Today I read of the Oriental bonsai tree. As I write this I realize that I may now better understand my 18 year old globe willow. The bonsai trees are grown in a small pot or tray. Through careful pruning and training, the tree is caused to flourish in a stunted growth state. Wire is used to bind the branches and trunks to force it to grow in whatever way the “gardener” prefers. They are an amazing and beautiful addition to a home. Imagine having a whispering pine tree growing in your home that is smaller than the average table lamp. But there is something more intangible and harder to explain about these miniature trees. Growing a bonsai requires a meditative state and the cutting and pruning should be approached with a Zen-like state of mind. It is all about harmony, peace and balance. Only with harmony between nature, man and soul will the tree flourish.
But I’ve read that most of the bonsai tree inter-meaning and Zen has been lost to the general public in the last few years. Westerners look at this tree as only decoration and added atmosphere to their homes. The trees are losing popularity because the Zen is lost. Maybe this too for my globe willow.

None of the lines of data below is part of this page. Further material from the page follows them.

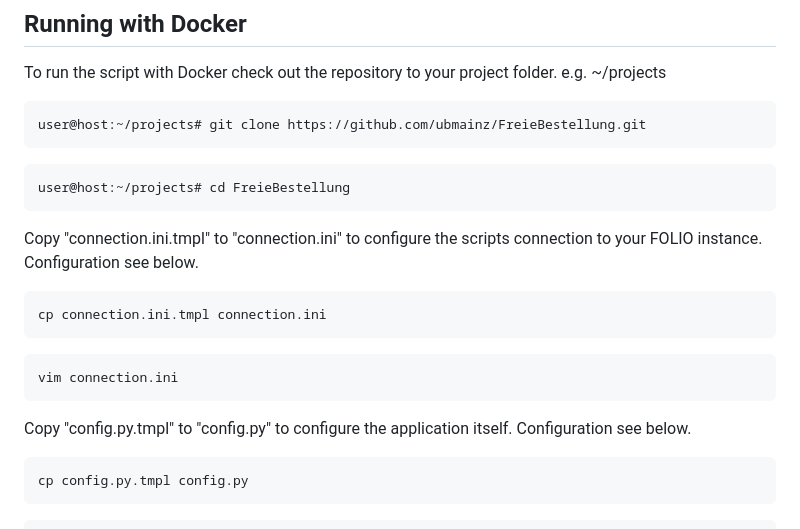
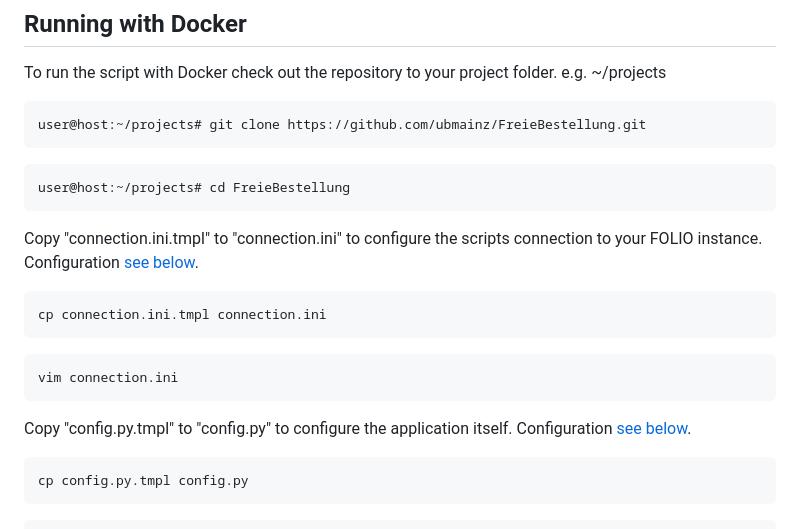
Before and after one commit to ubmainz/FreieBestellung, a Markdown page: README.md, the part around the change printed below. Rendered like a GitHub page.

````diff
--- a/README.md
+++ b/README.md
@@ -12,7 +12,7 @@ user@host:~/projects# git clone https://github.com/ubmainz/FreieBestellung.git
 user@host:~/projects# cd FreieBestellung
 ```
 
-Copy "connection.ini.tmpl" to "connection.ini" to configure the scripts connection to your FOLIO instance. Configuration see below.
+Copy "connection.ini.tmpl" to "connection.ini" to configure the scripts connection to your FOLIO instance. Configuration [see below](#connection-to-folio-connectionini).
 ```bash
 cp connection.ini.tmpl connection.ini
 ```
@@ -20,7 +20,7 @@ cp connection.ini.tmpl connection.ini
 vim connection.ini
 ```
 
-Copy "config.py.tmpl" to "config.py" to configure the application itself. Configuration see below.
+Copy "config.py.tmpl" to "config.py" to configure the application itself. Configuration [see below](#application-configpy).
 ```bash
 cp config.py.tmpl config.py
 ```
````
Also changed, not shown: other parts of README.md (+2 -2 lines).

Oh it started off in Zen, I planted my little globe willow exactly on my birthday just 18 years ago. How much closer to harmony between nature, man and soul can you get. With the help of two steel posts, wire and rubber hose to cushion the bark, I braced my new tiny 2 inch in diameter tree so it would remain straight for its first couple of formative years until it was strong enough to stand against the wind on its own. But I didn’t think of meditating about it either before or after. Just a few years later when aphids invaded, as I sprayed the insecticidal soap, gently washing each branch and leaf, no prayers, meditation or aaahummmms were uttered. The tree grew at the mercy of the winds, being pruned violently during each storm. Not the required Zen-like state of mind to promote flourished growth, but admittedly done with a closeness to nature. The wire of the wind has formed it branches to lean and flow northward instead of the familiar globe shape of its brothers. No thought was given this, the gradual change was hardly noticed.
With all of this, the tree lives on, though gnarly, leaning, battle scarred and robbed of its intended form and handsomeness. It is still able to cast a cool shade, protect my home by breaking the wind and ice and growing steadfastly adding character to our yard. Perhaps there has been a speechless connection with man all along. The two share the same traits, the same scars, the same stubbornness for life. Perhaps a cosmic connection was made at the time of the first turn of the spade to prepare for its planting. Much like the man that shares its birthday it grows old. Perhaps there has been a harmony between nature, man and soul and both have flourished from it, although awkwardly, surviving and growing despite the forces. Bonsai, the western world’s largest bonsai may be growing in my front yard.

I’ll leave it to you to decide if that’s a Zen thing.